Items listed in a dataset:
|---|

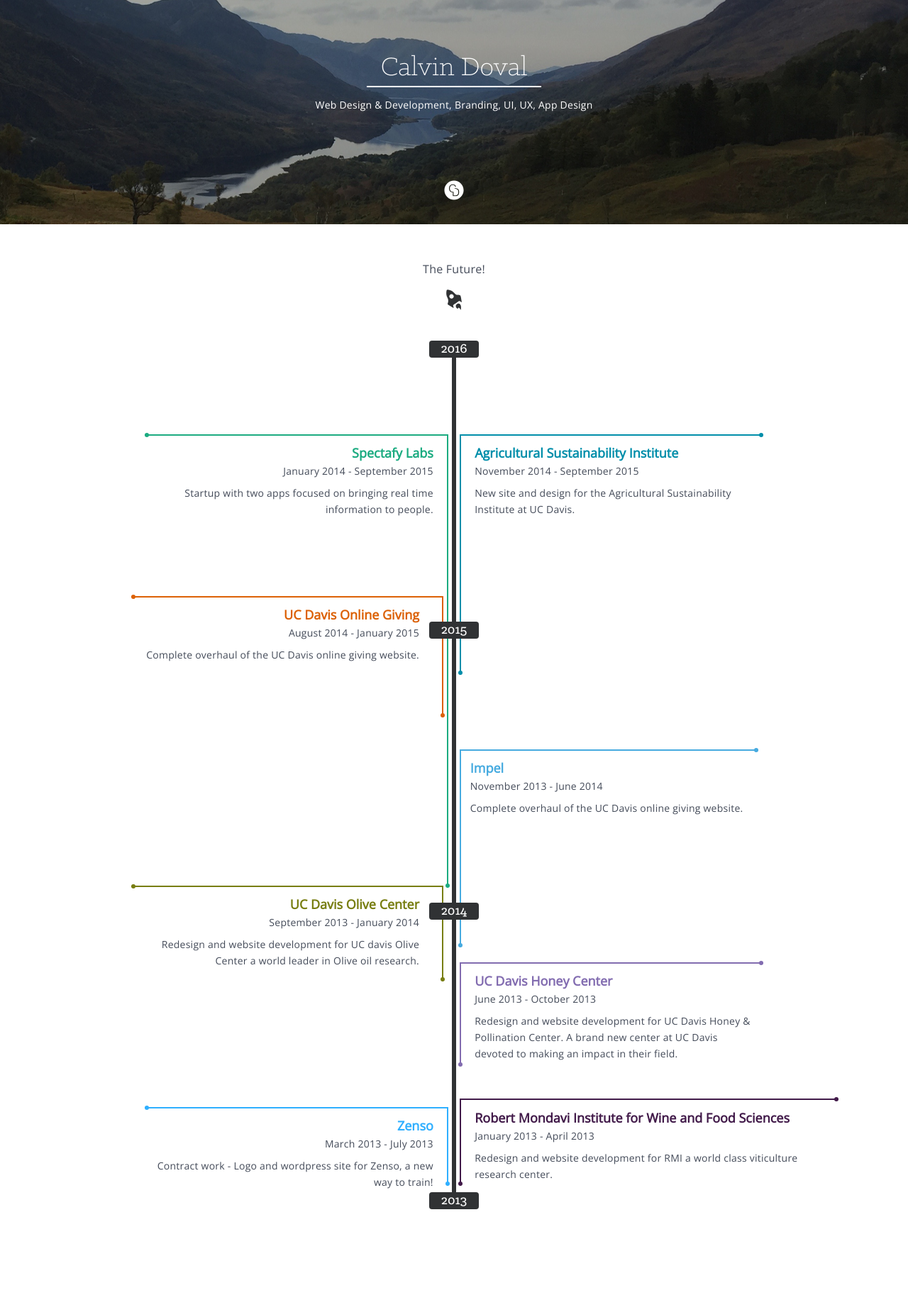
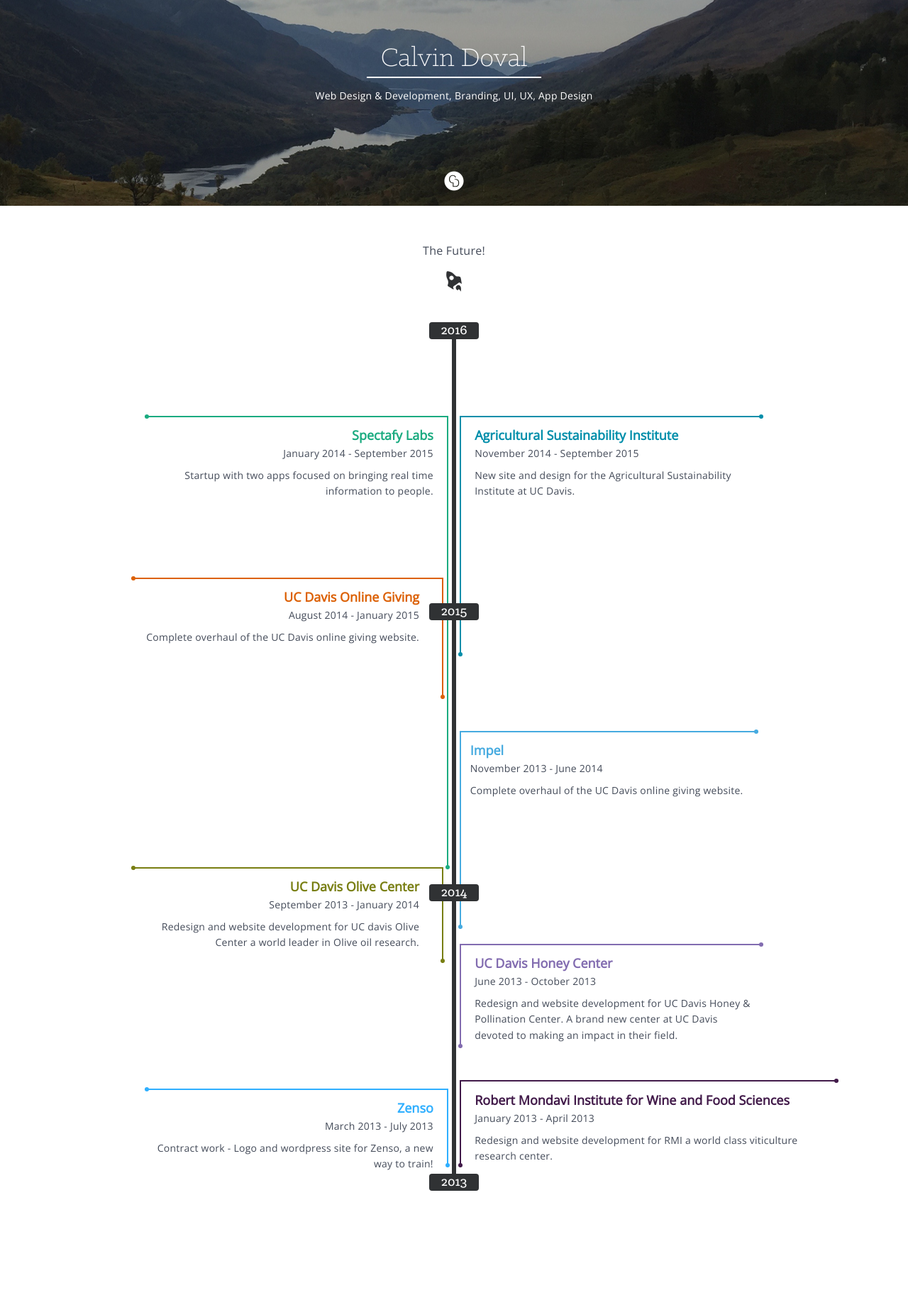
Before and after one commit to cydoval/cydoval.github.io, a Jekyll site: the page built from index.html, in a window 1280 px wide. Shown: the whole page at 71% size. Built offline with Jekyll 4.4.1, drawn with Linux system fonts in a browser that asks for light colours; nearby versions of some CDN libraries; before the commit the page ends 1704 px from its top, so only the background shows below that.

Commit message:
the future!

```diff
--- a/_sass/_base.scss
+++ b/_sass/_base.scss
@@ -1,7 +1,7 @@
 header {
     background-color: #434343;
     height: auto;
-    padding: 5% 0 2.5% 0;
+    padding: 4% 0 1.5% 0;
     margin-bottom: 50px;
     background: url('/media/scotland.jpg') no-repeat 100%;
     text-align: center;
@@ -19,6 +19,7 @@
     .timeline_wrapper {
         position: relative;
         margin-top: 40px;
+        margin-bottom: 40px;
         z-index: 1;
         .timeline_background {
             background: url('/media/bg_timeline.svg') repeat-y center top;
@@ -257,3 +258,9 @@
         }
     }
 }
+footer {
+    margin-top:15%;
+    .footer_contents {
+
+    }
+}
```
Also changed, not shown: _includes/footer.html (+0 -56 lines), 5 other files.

|---|

### Task directions
Return all the data above as written, leaving out only the pictures.

### Task answer
Before and after one commit to cydoval/cydoval.github.io, a Jekyll site: the page built from index.html, in a window 1280 px wide. Shown: the whole page at 71% size. Built offline with Jekyll 4.4.1, drawn with Linux system fonts in a browser that asks for light colours; nearby versions of some CDN libraries; before the commit the page ends 1704 px from its top, so only the background shows below that.

Commit message:
the future!

```diff
--- a/_sass/_base.scss
+++ b/_sass/_base.scss
@@ -1,7 +1,7 @@
 header {
     background-color: #434343;
     height: auto;
-    padding: 5% 0 2.5% 0;
+    padding: 4% 0 1.5% 0;
     margin-bottom: 50px;
     background: url('/media/scotland.jpg') no-repeat 100%;
     text-align: center;
@@ -19,6 +19,7 @@
     .timeline_wrapper {
         position: relative;
         margin-top: 40px;
+        margin-bottom: 40px;
         z-index: 1;
         .timeline_background {
             background: url('/media/bg_timeline.svg') repeat-y center top;
@@ -257,3 +258,9 @@
         }
     }
 }
+footer {
+    margin-top:15%;
+    .footer_contents {
+
+    }
+}
```
Also changed, not shown: _includes/footer.html (+0 -56 lines), 5 other files.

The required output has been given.